Your instructions: Down to the last word, output the records below, skipping any images.

#### Exercise material

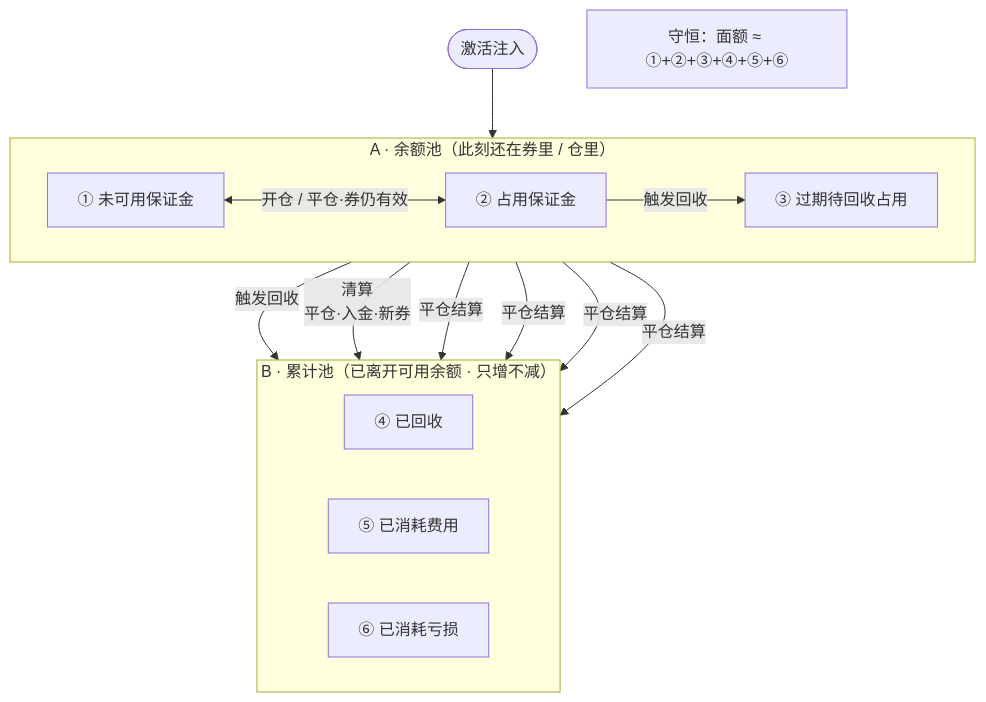
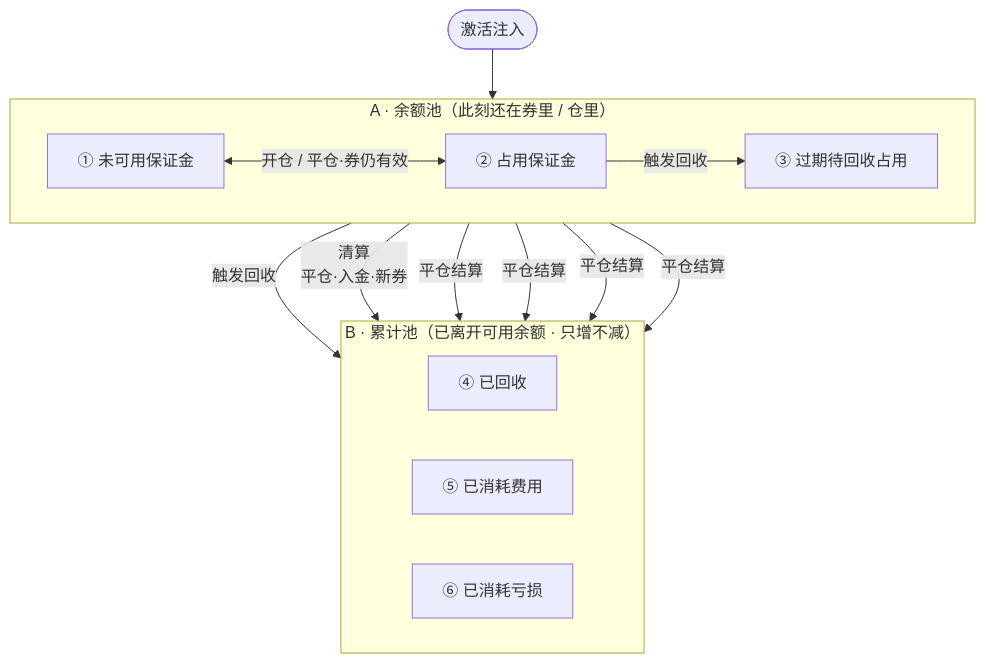
One commit to DashuaibiZZY/prototype changed the diagram in perp_dex/流程图/体验金回收-数据状态关系.mmd. Above: the diagram before and after it, drawn with Mermaid. The commit also changed 2 other files, not shown here.

Commit message:
docs: add behavior×balance/cumulative pool overview diagram
New 体验金回收-行为×数据池.mmd maps 6 behaviors onto
A/B pool fields; add §2.6 with embedded chart and quick reference table.

```diff
--- a/perp_dex/流程图/体验金回收-数据状态关系.mmd
+++ b/perp_dex/流程图/体验金回收-数据状态关系.mmd
@@ -1,29 +1,27 @@
 flowchart TB
     subgraph 余额池["A · 余额池（此刻还在券里 / 仓里）"]
         direction LR
         D1["① 未可用保证金"]
         D2["② 占用保证金"]
         D3["③ 过期待回收占用"]
     end
 
     subgraph 累计池["B · 累计池（已离开可用余额 · 只增不减）"]
         direction LR
         D4["④ 已回收"]
         D5["⑤ 已消耗费用"]
         D6["⑥ 已消耗亏损"]
     end
 
     IN(["激活注入"]) --> D1
 
     D1 <-->|开仓 / 平仓·券仍有效| D2
 
     D1 -->|触发回收| D4
     D2 -->|触发回收| D3
     D3 -->|清算<br/>平仓·入金·新券| D4
 
     D1 -->|平仓结算| D5
     D1 -->|平仓结算| D6
     D2 -->|平仓结算| D5
     D2 -->|平仓结算| D6
-
-    NOTE["守恒：面额 ≈ ①+②+③+④+⑤+⑥"]
```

########

Solution:
One commit to DashuaibiZZY/prototype changed the diagram in perp_dex/流程图/体验金回收-数据状态关系.mmd. Above: the diagram before and after it, drawn with Mermaid. The commit also changed 2 other files, not shown here.

Commit message:
docs: add behavior×balance/cumulative pool overview diagram
New 体验金回收-行为×数据池.mmd maps 6 behaviors onto
A/B pool fields; add §2.6 with embedded chart and quick reference table.

```diff
--- a/perp_dex/流程图/体验金回收-数据状态关系.mmd
+++ b/perp_dex/流程图/体验金回收-数据状态关系.mmd
@@ -1,29 +1,27 @@
 flowchart TB
     subgraph 余额池["A · 余额池（此刻还在券里 / 仓里）"]
         direction LR
         D1["① 未可用保证金"]
         D2["② 占用保证金"]
         D3["③ 过期待回收占用"]
     end
 
     subgraph 累计池["B · 累计池（已离开可用余额 · 只增不减）"]
         direction LR
         D4["④ 已回收"]
         D5["⑤ 已消耗费用"]
         D6["⑥ 已消耗亏损"]
     end
 
     IN(["激活注入"]) --> D1
 
     D1 <-->|开仓 / 平仓·券仍有效| D2
 
     D1 -->|触发回收| D4
     D2 -->|触发回收| D3
     D3 -->|清算<br/>平仓·入金·新券| D4
 
     D1 -->|平仓结算| D5
     D1 -->|平仓结算| D6
     D2 -->|平仓结算| D5
     D2 -->|平仓结算| D6
-
-    NOTE["守恒：面额 ≈ ①+②+③+④+⑤+⑥"]
```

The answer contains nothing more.